:: WHAT NEEDS TO BE DONE ::
All records shown below should be given again, character for character.

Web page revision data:
......
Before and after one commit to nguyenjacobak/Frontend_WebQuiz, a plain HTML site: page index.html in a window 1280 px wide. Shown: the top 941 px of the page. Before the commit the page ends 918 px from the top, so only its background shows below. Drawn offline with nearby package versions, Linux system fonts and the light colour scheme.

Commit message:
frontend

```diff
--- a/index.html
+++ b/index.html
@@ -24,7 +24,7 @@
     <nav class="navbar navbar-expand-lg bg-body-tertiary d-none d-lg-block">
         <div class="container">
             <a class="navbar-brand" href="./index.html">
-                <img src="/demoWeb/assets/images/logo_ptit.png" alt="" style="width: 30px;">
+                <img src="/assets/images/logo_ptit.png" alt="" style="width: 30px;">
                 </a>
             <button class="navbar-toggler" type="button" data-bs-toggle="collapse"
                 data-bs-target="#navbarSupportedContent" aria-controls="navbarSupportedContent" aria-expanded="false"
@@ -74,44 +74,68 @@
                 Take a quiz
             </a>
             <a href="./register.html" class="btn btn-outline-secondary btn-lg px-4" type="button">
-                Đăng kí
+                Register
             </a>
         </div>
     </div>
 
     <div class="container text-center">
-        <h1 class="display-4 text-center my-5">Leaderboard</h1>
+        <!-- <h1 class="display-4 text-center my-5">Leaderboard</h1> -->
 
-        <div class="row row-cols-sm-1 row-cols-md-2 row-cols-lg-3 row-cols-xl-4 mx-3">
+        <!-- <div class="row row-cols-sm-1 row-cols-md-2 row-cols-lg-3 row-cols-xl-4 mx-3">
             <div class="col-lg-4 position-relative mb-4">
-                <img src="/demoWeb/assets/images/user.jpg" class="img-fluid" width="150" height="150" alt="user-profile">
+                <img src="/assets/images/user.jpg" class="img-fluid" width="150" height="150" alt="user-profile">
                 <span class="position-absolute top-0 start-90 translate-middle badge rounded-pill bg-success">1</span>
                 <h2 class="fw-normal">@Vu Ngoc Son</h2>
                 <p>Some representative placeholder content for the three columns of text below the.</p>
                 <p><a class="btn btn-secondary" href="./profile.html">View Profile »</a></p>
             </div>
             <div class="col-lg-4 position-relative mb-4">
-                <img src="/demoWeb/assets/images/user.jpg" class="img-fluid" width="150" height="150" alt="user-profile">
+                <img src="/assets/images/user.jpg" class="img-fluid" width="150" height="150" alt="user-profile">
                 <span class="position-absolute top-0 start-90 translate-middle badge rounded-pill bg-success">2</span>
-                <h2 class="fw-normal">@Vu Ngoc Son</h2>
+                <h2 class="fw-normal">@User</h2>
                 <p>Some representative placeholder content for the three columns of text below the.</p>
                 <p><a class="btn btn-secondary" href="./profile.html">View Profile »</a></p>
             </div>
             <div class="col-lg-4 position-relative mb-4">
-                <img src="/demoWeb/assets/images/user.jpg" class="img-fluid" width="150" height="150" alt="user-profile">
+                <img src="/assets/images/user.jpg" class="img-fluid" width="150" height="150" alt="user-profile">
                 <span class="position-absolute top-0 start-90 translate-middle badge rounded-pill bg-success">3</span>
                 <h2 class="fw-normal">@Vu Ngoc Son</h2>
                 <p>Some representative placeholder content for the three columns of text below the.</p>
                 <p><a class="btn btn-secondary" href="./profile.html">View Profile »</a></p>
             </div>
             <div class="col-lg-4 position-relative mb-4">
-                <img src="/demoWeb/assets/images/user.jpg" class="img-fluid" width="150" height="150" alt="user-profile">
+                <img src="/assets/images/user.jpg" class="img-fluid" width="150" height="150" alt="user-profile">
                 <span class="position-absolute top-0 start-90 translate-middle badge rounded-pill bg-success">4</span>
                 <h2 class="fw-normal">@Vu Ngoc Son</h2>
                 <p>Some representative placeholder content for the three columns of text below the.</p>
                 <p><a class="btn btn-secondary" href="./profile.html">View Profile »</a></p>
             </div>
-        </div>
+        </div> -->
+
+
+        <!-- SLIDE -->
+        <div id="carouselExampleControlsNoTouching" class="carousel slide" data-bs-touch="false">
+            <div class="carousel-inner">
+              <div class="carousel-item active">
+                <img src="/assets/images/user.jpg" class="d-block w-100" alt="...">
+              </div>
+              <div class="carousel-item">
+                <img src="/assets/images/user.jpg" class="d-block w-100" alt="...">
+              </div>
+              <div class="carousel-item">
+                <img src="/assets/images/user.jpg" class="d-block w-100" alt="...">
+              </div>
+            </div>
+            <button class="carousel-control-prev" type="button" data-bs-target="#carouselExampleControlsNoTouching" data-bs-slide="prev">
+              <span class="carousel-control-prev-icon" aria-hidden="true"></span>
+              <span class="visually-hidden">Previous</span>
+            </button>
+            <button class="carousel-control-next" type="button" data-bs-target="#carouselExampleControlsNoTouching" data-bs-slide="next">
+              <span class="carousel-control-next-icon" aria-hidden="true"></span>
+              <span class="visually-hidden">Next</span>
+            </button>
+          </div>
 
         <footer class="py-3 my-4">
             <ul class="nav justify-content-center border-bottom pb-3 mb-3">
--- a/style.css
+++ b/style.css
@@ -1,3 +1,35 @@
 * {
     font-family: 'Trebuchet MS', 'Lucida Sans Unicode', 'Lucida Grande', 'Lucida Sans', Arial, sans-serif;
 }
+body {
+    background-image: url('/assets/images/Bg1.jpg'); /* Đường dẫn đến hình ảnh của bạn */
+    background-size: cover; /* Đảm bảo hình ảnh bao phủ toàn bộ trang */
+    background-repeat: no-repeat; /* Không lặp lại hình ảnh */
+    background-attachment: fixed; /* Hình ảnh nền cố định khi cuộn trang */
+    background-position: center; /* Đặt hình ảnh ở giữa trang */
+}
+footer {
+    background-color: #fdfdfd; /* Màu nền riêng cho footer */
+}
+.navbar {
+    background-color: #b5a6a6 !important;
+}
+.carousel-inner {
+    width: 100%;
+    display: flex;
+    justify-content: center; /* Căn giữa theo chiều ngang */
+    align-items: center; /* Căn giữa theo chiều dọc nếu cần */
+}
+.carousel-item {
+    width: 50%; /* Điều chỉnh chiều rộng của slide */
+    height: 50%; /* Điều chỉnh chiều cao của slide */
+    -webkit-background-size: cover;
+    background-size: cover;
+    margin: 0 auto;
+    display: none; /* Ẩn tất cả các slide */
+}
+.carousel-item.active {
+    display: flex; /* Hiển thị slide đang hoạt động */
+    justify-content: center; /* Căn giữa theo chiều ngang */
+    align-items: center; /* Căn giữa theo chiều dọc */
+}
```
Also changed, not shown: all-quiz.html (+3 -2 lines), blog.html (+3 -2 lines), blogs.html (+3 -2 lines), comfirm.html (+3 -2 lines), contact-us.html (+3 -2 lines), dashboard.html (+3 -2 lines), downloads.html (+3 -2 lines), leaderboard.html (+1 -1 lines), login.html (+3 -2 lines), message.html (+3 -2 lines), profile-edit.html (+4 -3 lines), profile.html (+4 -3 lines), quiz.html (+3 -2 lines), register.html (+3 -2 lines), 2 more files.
......
:: RESULT FOR THIS TASK ::
Before and after one commit to nguyenjacobak/Frontend_WebQuiz, a plain HTML site: page index.html in a window 1280 px wide. Shown: the top 941 px of the page. Before the commit the page ends 918 px from the top, so only its background shows below. Drawn offline with nearby package versions, Linux system fonts and the light colour scheme.

Commit message:
frontend

```diff
--- a/index.html
+++ b/index.html
@@ -24,7 +24,7 @@
     <nav class="navbar navbar-expand-lg bg-body-tertiary d-none d-lg-block">
         <div class="container">
             <a class="navbar-brand" href="./index.html">
-                <img src="/demoWeb/assets/images/logo_ptit.png" alt="" style="width: 30px;">
+                <img src="/assets/images/logo_ptit.png" alt="" style="width: 30px;">
                 </a>
             <button class="navbar-toggler" type="button" data-bs-toggle="collapse"
                 data-bs-target="#navbarSupportedContent" aria-controls="navbarSupportedContent" aria-expanded="false"
@@ -74,44 +74,68 @@
                 Take a quiz
             </a>
             <a href="./register.html" class="btn btn-outline-secondary btn-lg px-4" type="button">
-                Đăng kí
+                Register
             </a>
         </div>
     </div>
 
     <div class="container text-center">
-        <h1 class="display-4 text-center my-5">Leaderboard</h1>
+        <!-- <h1 class="display-4 text-center my-5">Leaderboard</h1> -->
 
-        <div class="row row-cols-sm-1 row-cols-md-2 row-cols-lg-3 row-cols-xl-4 mx-3">
+        <!-- <div class="row row-cols-sm-1 row-cols-md-2 row-cols-lg-3 row-cols-xl-4 mx-3">
             <div class="col-lg-4 position-relative mb-4">
-                <img src="/demoWeb/assets/images/user.jpg" class="img-fluid" width="150" height="150" alt="user-profile">
+                <img src="/assets/images/user.jpg" class="img-fluid" width="150" height="150" alt="user-profile">
                 <span class="position-absolute top-0 start-90 translate-middle badge rounded-pill bg-success">1</span>
                 <h2 class="fw-normal">@Vu Ngoc Son</h2>
                 <p>Some representative placeholder content for the three columns of text below the.</p>
                 <p><a class="btn btn-secondary" href="./profile.html">View Profile »</a></p>
             </div>
             <div class="col-lg-4 position-relative mb-4">
-                <img src="/demoWeb/assets/images/user.jpg" class="img-fluid" width="150" height="150" alt="user-profile">
+                <img src="/assets/images/user.jpg" class="img-fluid" width="150" height="150" alt="user-profile">
                 <span class="position-absolute top-0 start-90 translate-middle badge rounded-pill bg-success">2</span>
-                <h2 class="fw-normal">@Vu Ngoc Son</h2>
+                <h2 class="fw-normal">@User</h2>
                 <p>Some representative placeholder content for the three columns of text below the.</p>
                 <p><a class="btn btn-secondary" href="./profile.html">View Profile »</a></p>
             </div>
             <div class="col-lg-4 position-relative mb-4">
-                <img src="/demoWeb/assets/images/user.jpg" class="img-fluid" width="150" height="150" alt="user-profile">
+                <img src="/assets/images/user.jpg" class="img-fluid" width="150" height="150" alt="user-profile">
                 <span class="position-absolute top-0 start-90 translate-middle badge rounded-pill bg-success">3</span>
                 <h2 class="fw-normal">@Vu Ngoc Son</h2>
                 <p>Some representative placeholder content for the three columns of text below the.</p>
                 <p><a class="btn btn-secondary" href="./profile.html">View Profile »</a></p>
             </div>
             <div class="col-lg-4 position-relative mb-4">
-                <img src="/demoWeb/assets/images/user.jpg" class="img-fluid" width="150" height="150" alt="user-profile">
+                <img src="/assets/images/user.jpg" class="img-fluid" width="150" height="150" alt="user-profile">
                 <span class="position-absolute top-0 start-90 translate-middle badge rounded-pill bg-success">4</span>
                 <h2 class="fw-normal">@Vu Ngoc Son</h2>
                 <p>Some representative placeholder content for the three columns of text below the.</p>
                 <p><a class="btn btn-secondary" href="./profile.html">View Profile »</a></p>
             </div>
-        </div>
+        </div> -->
+
+
+        <!-- SLIDE -->
+        <div id="carouselExampleControlsNoTouching" class="carousel slide" data-bs-touch="false">
+            <div class="carousel-inner">
+              <div class="carousel-item active">
+                <img src="/assets/images/user.jpg" class="d-block w-100" alt="...">
+              </div>
+              <div class="carousel-item">
+                <img src="/assets/images/user.jpg" class="d-block w-100" alt="...">
+              </div>
+              <div class="carousel-item">
+                <img src="/assets/images/user.jpg" class="d-block w-100" alt="...">
+              </div>
+            </div>
+            <button class="carousel-control-prev" type="button" data-bs-target="#carouselExampleControlsNoTouching" data-bs-slide="prev">
+              <span class="carousel-control-prev-icon" aria-hidden="true"></span>
+              <span class="visually-hidden">Previous</span>
+            </button>
+            <button class="carousel-control-next" type="button" data-bs-target="#carouselExampleControlsNoTouching" data-bs-slide="next">
+              <span class="carousel-control-next-icon" aria-hidden="true"></span>
+              <span class="visually-hidden">Next</span>
+            </button>
+          </div>
 
         <footer class="py-3 my-4">
             <ul class="nav justify-content-center border-bottom pb-3 mb-3">
--- a/style.css
+++ b/style.css
@@ -1,3 +1,35 @@
 * {
     font-family: 'Trebuchet MS', 'Lucida Sans Unicode', 'Lucida Grande', 'Lucida Sans', Arial, sans-serif;
 }
+body {
+    background-image: url('/assets/images/Bg1.jpg'); /* Đường dẫn đến hình ảnh của bạn */
+    background-size: cover; /* Đảm bảo hình ảnh bao phủ toàn bộ trang */
+    background-repeat: no-repeat; /* Không lặp lại hình ảnh */
+    background-attachment: fixed; /* Hình ảnh nền cố định khi cuộn trang */
+    background-position: center; /* Đặt hình ảnh ở giữa trang */
+}
+footer {
+    background-color: #fdfdfd; /* Màu nền riêng cho footer */
+}
+.navbar {
+    background-color: #b5a6a6 !important;
+}
+.carousel-inner {
+    width: 100%;
+    display: flex;
+    justify-content: center; /* Căn giữa theo chiều ngang */
+    align-items: center; /* Căn giữa theo chiều dọc nếu cần */
+}
+.carousel-item {
+    width: 50%; /* Điều chỉnh chiều rộng của slide */
+    height: 50%; /* Điều chỉnh chiều cao của slide */
+    -webkit-background-size: cover;
+    background-size: cover;
+    margin: 0 auto;
+    display: none; /* Ẩn tất cả các slide */
+}
+.carousel-item.active {
+    display: flex; /* Hiển thị slide đang hoạt động */
+    justify-content: center; /* Căn giữa theo chiều ngang */
+    align-items: center; /* Căn giữa theo chiều dọc */
+}
```
Also changed, not shown: all-quiz.html (+3 -2 lines), blog.html (+3 -2 lines), blogs.html (+3 -2 lines), comfirm.html (+3 -2 lines), contact-us.html (+3 -2 lines), dashboard.html (+3 -2 lines), downloads.html (+3 -2 lines), leaderboard.html (+1 -1 lines), login.html (+3 -2 lines), message.html (+3 -2 lines), profile-edit.html (+4 -3 lines), profile.html (+4 -3 lines), quiz.html (+3 -2 lines), register.html (+3 -2 lines), 2 more files.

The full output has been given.